[Screenshot and code edit data]
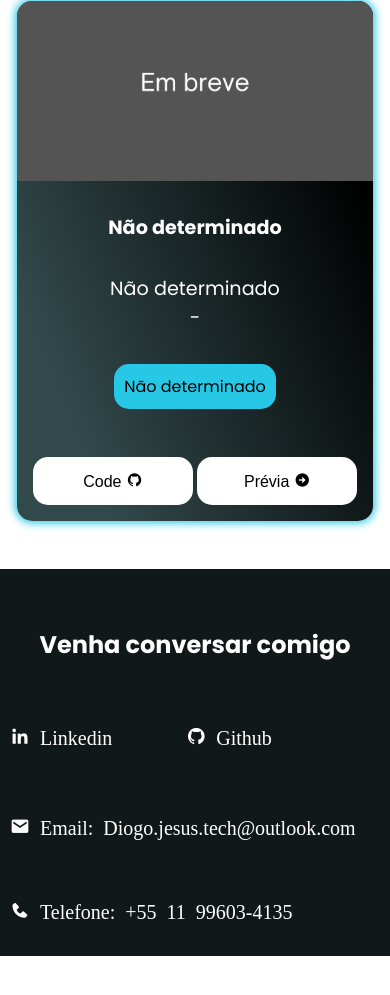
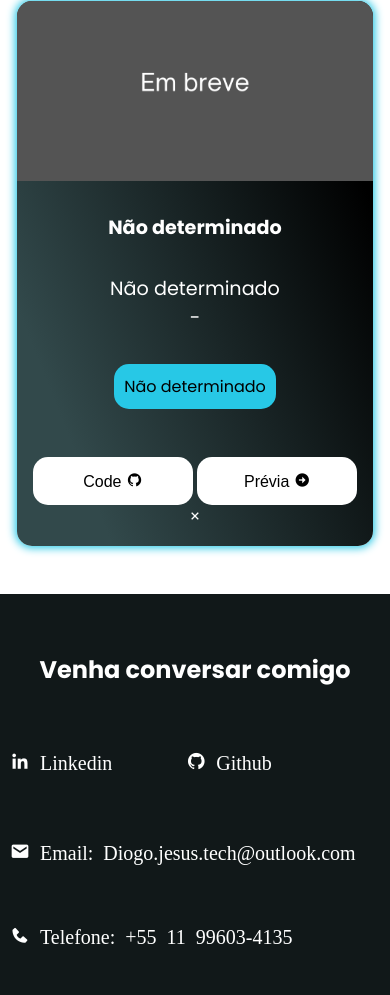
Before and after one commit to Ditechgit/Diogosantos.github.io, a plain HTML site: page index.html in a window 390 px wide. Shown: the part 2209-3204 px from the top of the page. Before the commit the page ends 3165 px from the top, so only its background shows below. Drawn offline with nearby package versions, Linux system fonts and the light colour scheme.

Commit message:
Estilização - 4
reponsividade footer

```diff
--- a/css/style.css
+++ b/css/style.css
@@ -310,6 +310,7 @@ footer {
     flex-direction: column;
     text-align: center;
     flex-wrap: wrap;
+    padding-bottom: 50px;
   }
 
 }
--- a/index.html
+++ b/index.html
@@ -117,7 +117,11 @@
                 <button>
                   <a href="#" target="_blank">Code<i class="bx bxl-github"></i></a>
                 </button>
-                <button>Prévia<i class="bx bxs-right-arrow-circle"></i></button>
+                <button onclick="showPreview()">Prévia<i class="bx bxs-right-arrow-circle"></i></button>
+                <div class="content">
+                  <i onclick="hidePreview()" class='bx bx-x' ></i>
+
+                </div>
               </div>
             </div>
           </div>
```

| TASK DIRECTIONS |
Could every entry be restated word for word, pictures excluded?

| TASK RESPONSE |
Before and after one commit to Ditechgit/Diogosantos.github.io, a plain HTML site: page index.html in a window 390 px wide. Shown: the part 2209-3204 px from the top of the page. Before the commit the page ends 3165 px from the top, so only its background shows below. Drawn offline with nearby package versions, Linux system fonts and the light colour scheme.

Commit message:
Estilização - 4
reponsividade footer

```diff
--- a/css/style.css
+++ b/css/style.css
@@ -310,6 +310,7 @@ footer {
     flex-direction: column;
     text-align: center;
     flex-wrap: wrap;
+    padding-bottom: 50px;
   }
 
 }
--- a/index.html
+++ b/index.html
@@ -117,7 +117,11 @@
                 <button>
                   <a href="#" target="_blank">Code<i class="bx bxl-github"></i></a>
                 </button>
-                <button>Prévia<i class="bx bxs-right-arrow-circle"></i></button>
+                <button onclick="showPreview()">Prévia<i class="bx bxs-right-arrow-circle"></i></button>
+                <div class="content">
+                  <i onclick="hidePreview()" class='bx bx-x' ></i>
+
+                </div>
               </div>
             </div>
           </div>
```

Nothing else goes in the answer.